━━ Exercise input ━━
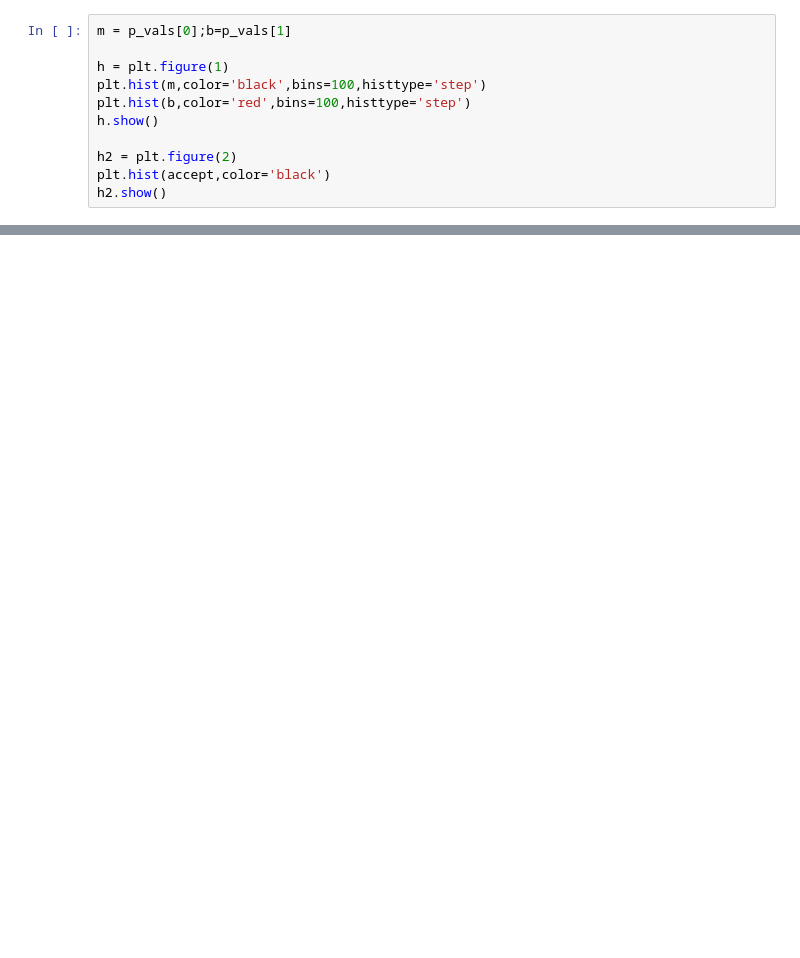
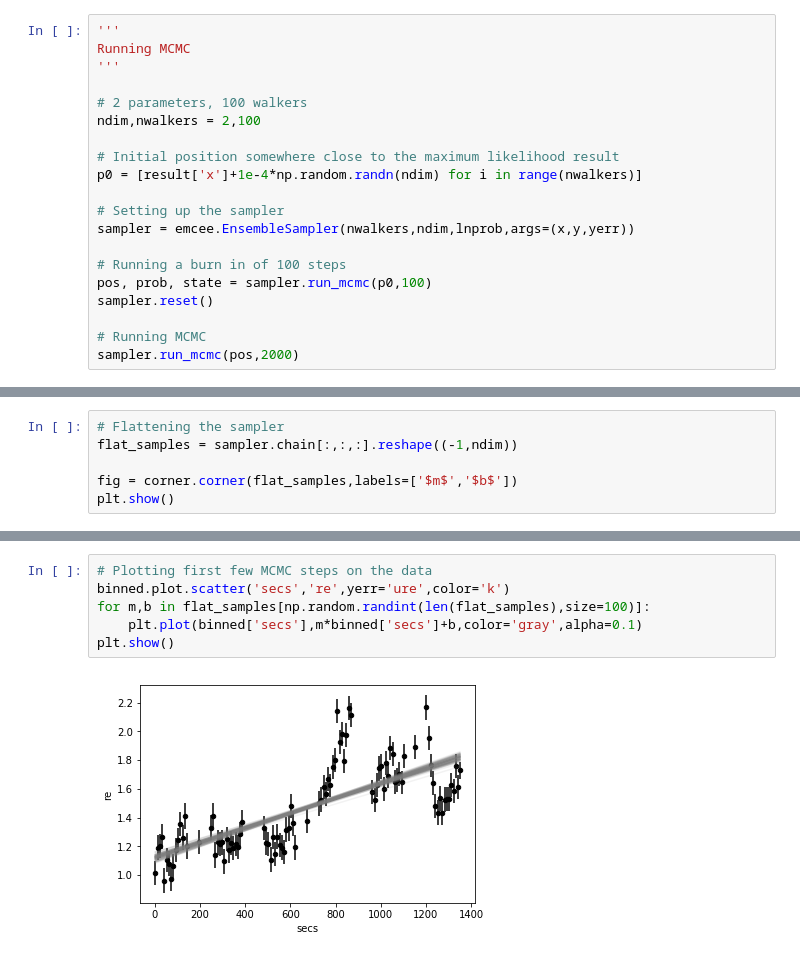
Before and after one commit to rvanlinge/radio_project, a Jupyter notebook: step behavior.ipynb, the cells around one changed output, grey strips where cells are left out. Drawn from its saved outputs; the diff is of its cells as text; blank space fills up the shorter version.

```diff
--- a/step behavior.ipynb
+++ b/step behavior.ipynb
@@ -92,11 +77,20 @@ p_vals, accept = mcmc([2,1],steps=10**4,step_size=.02,data=binned['re'],time=bin
-# %%
-m = p_vals[0];b=p_vals[1]
-
-h = plt.figure(1)
-plt.hist(m,color='black',bins=100,histtype='step')
-plt.hist(b,color='red',bins=100,histtype='step')
-h.show()
-
-h2 = plt.figure(2)
-plt.hist(accept,color='black')
-h2.show()
+# %%
+'''
+Running MCMC
+'''
+
+# 2 parameters, 100 walkers
+ndim,nwalkers = 2,100
+
+# Initial position somewhere close to the maximum likelihood result
+p0 = [result['x']+1e-4*np.random.randn(ndim) for i in range(nwalkers)]
+
+# Setting up the sampler
+sampler = emcee.EnsembleSampler(nwalkers,ndim,lnprob,args=(x,y,yerr))
+
+# Running a burn in of 100 steps
+pos, prob, state = sampler.run_mcmc(p0,100)
+sampler.reset()
+
+# Running MCMC
+sampler.run_mcmc(pos,2000)
@@ -102,0 +130,6 @@ h2.show()
+# %%
+# Flattening the sampler
+flat_samples = sampler.chain[:,:,:].reshape((-1,ndim))
+
+fig = corner.corner(flat_samples,labels=['$m$','$b$'])
+plt.show()
@@ -102,0 +138,8 @@ h2.show()
+# %%
+# Plotting first few MCMC steps on the data
+binned.plot.scatter('secs','re',yerr='ure',color='k')
+for m,b in flat_samples[np.random.randint(len(flat_samples),size=100)]:
+    plt.plot(binned['secs'],m*binned['secs']+b,color='gray',alpha=0.1)
+plt.show()
+# %% [output]
+[figure, added]
```
Also changed, not shown: parts of 20 cells of this notebook, 4 other files.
━━━
Task prompt: Would you give the data above again word for word, minus the pictures?

Result:
Before and after one commit to rvanlinge/radio_project, a Jupyter notebook: step behavior.ipynb, the cells around one changed output, grey strips where cells are left out. Drawn from its saved outputs; the diff is of its cells as text; blank space fills up the shorter version.

```diff
--- a/step behavior.ipynb
+++ b/step behavior.ipynb
@@ -92,11 +77,20 @@ p_vals, accept = mcmc([2,1],steps=10**4,step_size=.02,data=binned['re'],time=bin
-# %%
-m = p_vals[0];b=p_vals[1]
-
-h = plt.figure(1)
-plt.hist(m,color='black',bins=100,histtype='step')
-plt.hist(b,color='red',bins=100,histtype='step')
-h.show()
-
-h2 = plt.figure(2)
-plt.hist(accept,color='black')
-h2.show()
+# %%
+'''
+Running MCMC
+'''
+
+# 2 parameters, 100 walkers
+ndim,nwalkers = 2,100
+
+# Initial position somewhere close to the maximum likelihood result
+p0 = [result['x']+1e-4*np.random.randn(ndim) for i in range(nwalkers)]
+
+# Setting up the sampler
+sampler = emcee.EnsembleSampler(nwalkers,ndim,lnprob,args=(x,y,yerr))
+
+# Running a burn in of 100 steps
+pos, prob, state = sampler.run_mcmc(p0,100)
+sampler.reset()
+
+# Running MCMC
+sampler.run_mcmc(pos,2000)
@@ -102,0 +130,6 @@ h2.show()
+# %%
+# Flattening the sampler
+flat_samples = sampler.chain[:,:,:].reshape((-1,ndim))
+
+fig = corner.corner(flat_samples,labels=['$m$','$b$'])
+plt.show()
@@ -102,0 +138,8 @@ h2.show()
+# %%
+# Plotting first few MCMC steps on the data
+binned.plot.scatter('secs','re',yerr='ure',color='k')
+for m,b in flat_samples[np.random.randint(len(flat_samples),size=100)]:
+    plt.plot(binned['secs'],m*binned['secs']+b,color='gray',alpha=0.1)
+plt.show()
+# %% [output]
+[figure, added]
```
Also changed, not shown: parts of 20 cells of this notebook, 4 other files.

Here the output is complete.